-- Data extracts follows --

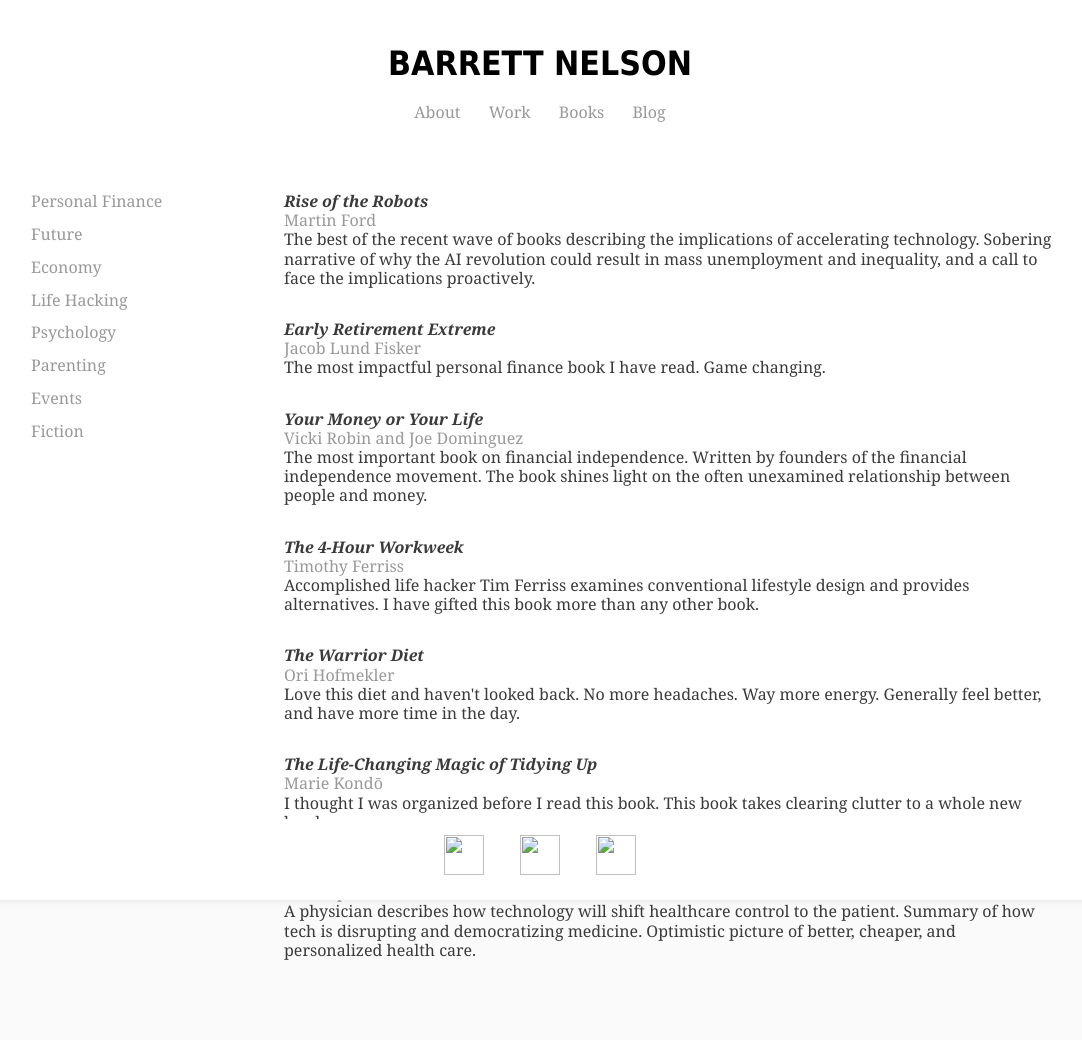
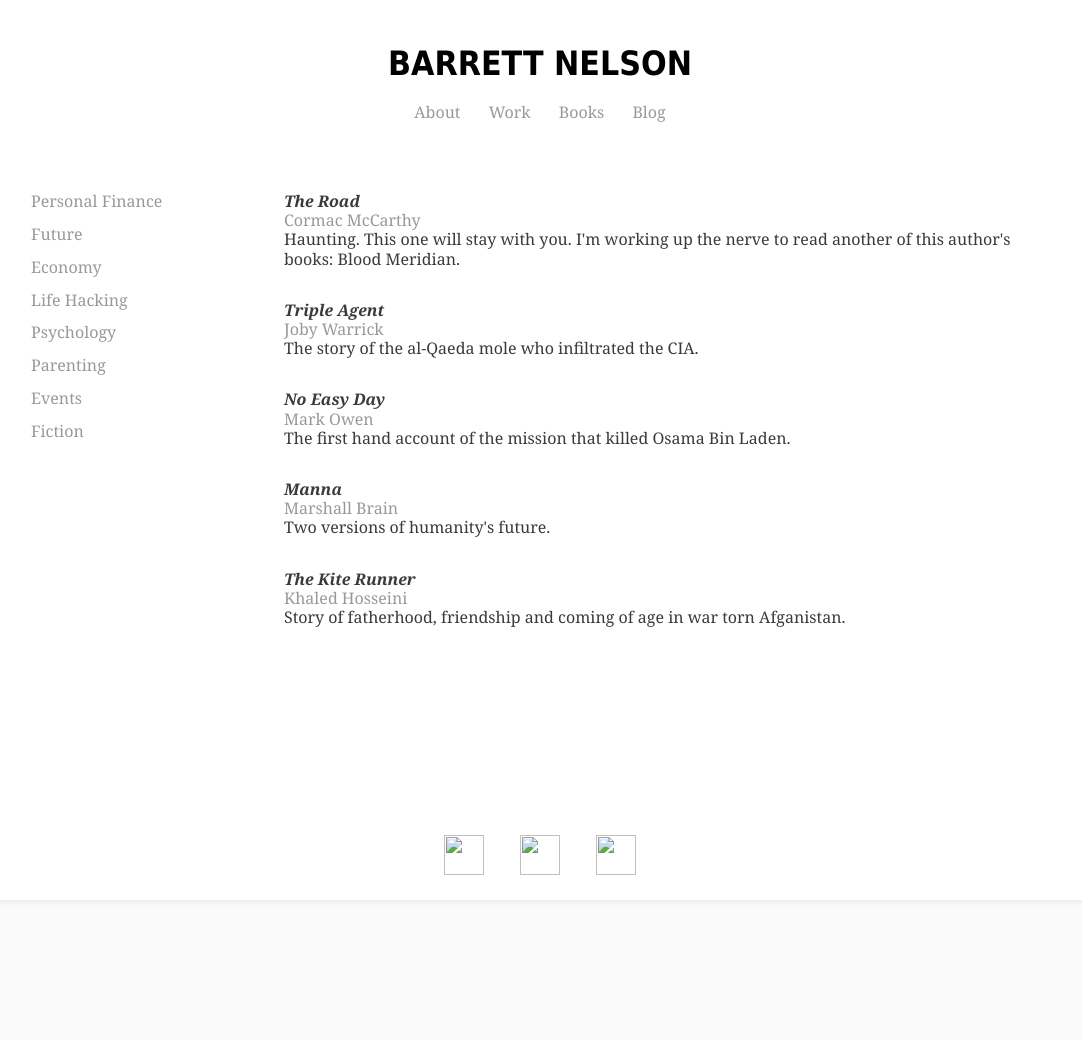
Before and after one commit to bstnel/bstnel.github.io, a Jekyll site: the page books/fiction/index.html, which Jekyll copies as it is, in a window 1280 px wide. Shown: the whole page, without its empty margins (100-1182 px from the left). Built offline with Jekyll 4.4.1, drawn with Linux system fonts in a browser that asks for light colours; after the commit the page ends 900 px from its top, so only the background shows below that.

Commit message:
Update index.html

```diff
--- a/books/fiction/index.html
+++ b/books/fiction/index.html
@@ -46,40 +46,32 @@
 
 <div class="books">
   <p>
-  <h3>Rise of the Robots</h3>
-  <h4>Martin Ford</h4>
-  <h5>The best of the recent wave of books describing the implications of accelerating technology. Sobering narrative of why the AI revolution could result in mass unemployment and inequality, and a call to face the implications proactively. </h5>
+  <h3>The Road</h3>
+  <h4>Cormac McCarthy</h4>
+  <h5>Haunting. This one will stay with you. I'm working up the nerve to read another of this author's books: Blood Meridian. </h5>
   </p>
             <p>
-          <h3>Early Retirement Extreme</h3>
-  <h4>Jacob Lund Fisker</h4>
-  <h5>The most impactful personal finance book I have read. Game changing. </h5>
+          <h3>Triple Agent</h3>
+  <h4>Joby Warrick</h4>
+  <h5>The story of the al-Qaeda mole who infiltrated the CIA. </h5>
       </p>
       <p>
-          <h3>Your Money or Your Life</h3>
-  <h4>Vicki Robin and Joe Dominguez</h4>
-  <h5>The most important book on financial independence. Written by founders of the financial independence movement. The book shines light on the often unexamined relationship between people and money. </h5>
+          <h3>No Easy Day</h3>
+  <h4>Mark Owen</h4>
+  <h5>The first hand account of the mission that killed Osama Bin Laden. </h5>
       </p>
   <p>
-          <h3>The 4-Hour Workweek</h3>
-  <h4>Timothy Ferriss</h4>
-  <h5>Accomplished life hacker Tim Ferriss examines conventional lifestyle design and provides alternatives. I have gifted this book more than any other book.</h5>
+          <h3>Manna</h3>
+  <h4>Marshall Brain</h4>
+  <h5>Two versions of humanity's future.</h5>
       </p>
 <p>
-          <h3>The Warrior Diet</h3>
-  <h4>Ori Hofmekler</h4>
-  <h5>Love this diet and haven't looked back. No more headaches. Way more energy. Generally feel better, and have more time in the day. </h5>
+          <h3>The Kite Runner</h3>
+  <h4>Khaled Hosseini</h4>
+  <h5>Story of fatherhood, friendship and coming of age in war torn Afganistan. </h5>
       </p>
-        <p>
-          <h3>The Life-Changing Magic of Tidying Up</h3>
-  <h4>Marie Kondō</h4>
-  <h5>I thought I was organized before I read this book. This book takes clearing clutter to a whole new level. </h5>
-      </p>
-      <p>
-          <h3>The Patient Will See You Now</h3>
-  <h4>Eric Topol</h4>
-  <h5>A physician describes how technology will shift healthcare control to the patient. Summary of how tech is disrupting and democratizing medicine. Optimistic picture of better, cheaper, and personalized health care. </h5>
-      </p>
+
+
 	    </div>
 	</div>
 
```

-- Data extracts concluded --

◆ **What to work on**: Repeat the records word for word and drop any pictures.

◆ **Result of this exercise**:
Before and after one commit to bstnel/bstnel.github.io, a Jekyll site: the page books/fiction/index.html, which Jekyll copies as it is, in a window 1280 px wide. Shown: the whole page, without its empty margins (100-1182 px from the left). Built offline with Jekyll 4.4.1, drawn with Linux system fonts in a browser that asks for light colours; after the commit the page ends 900 px from its top, so only the background shows below that.

Commit message:
Update index.html

```diff
--- a/books/fiction/index.html
+++ b/books/fiction/index.html
@@ -46,40 +46,32 @@
 
 <div class="books">
   <p>
-  <h3>Rise of the Robots</h3>
-  <h4>Martin Ford</h4>
-  <h5>The best of the recent wave of books describing the implications of accelerating technology. Sobering narrative of why the AI revolution could result in mass unemployment and inequality, and a call to face the implications proactively. </h5>
+  <h3>The Road</h3>
+  <h4>Cormac McCarthy</h4>
+  <h5>Haunting. This one will stay with you. I'm working up the nerve to read another of this author's books: Blood Meridian. </h5>
   </p>
             <p>
-          <h3>Early Retirement Extreme</h3>
-  <h4>Jacob Lund Fisker</h4>
-  <h5>The most impactful personal finance book I have read. Game changing. </h5>
+          <h3>Triple Agent</h3>
+  <h4>Joby Warrick</h4>
+  <h5>The story of the al-Qaeda mole who infiltrated the CIA. </h5>
       </p>
       <p>
-          <h3>Your Money or Your Life</h3>
-  <h4>Vicki Robin and Joe Dominguez</h4>
-  <h5>The most important book on financial independence. Written by founders of the financial independence movement. The book shines light on the often unexamined relationship between people and money. </h5>
+          <h3>No Easy Day</h3>
+  <h4>Mark Owen</h4>
+  <h5>The first hand account of the mission that killed Osama Bin Laden. </h5>
       </p>
   <p>
-          <h3>The 4-Hour Workweek</h3>
-  <h4>Timothy Ferriss</h4>
-  <h5>Accomplished life hacker Tim Ferriss examines conventional lifestyle design and provides alternatives. I have gifted this book more than any other book.</h5>
+          <h3>Manna</h3>
+  <h4>Marshall Brain</h4>
+  <h5>Two versions of humanity's future.</h5>
       </p>
 <p>
-          <h3>The Warrior Diet</h3>
-  <h4>Ori Hofmekler</h4>
-  <h5>Love this diet and haven't looked back. No more headaches. Way more energy. Generally feel better, and have more time in the day. </h5>
+          <h3>The Kite Runner</h3>
+  <h4>Khaled Hosseini</h4>
+  <h5>Story of fatherhood, friendship and coming of age in war torn Afganistan. </h5>
       </p>
-        <p>
-          <h3>The Life-Changing Magic of Tidying Up</h3>
-  <h4>Marie Kondō</h4>
-  <h5>I thought I was organized before I read this book. This book takes clearing clutter to a whole new level. </h5>
-      </p>
-      <p>
-          <h3>The Patient Will See You Now</h3>
-  <h4>Eric Topol</h4>
-  <h5>A physician describes how technology will shift healthcare control to the patient. Summary of how tech is disrupting and democratizing medicine. Optimistic picture of better, cheaper, and personalized health care. </h5>
-      </p>
+
+
 	    </div>
 	</div>
 
```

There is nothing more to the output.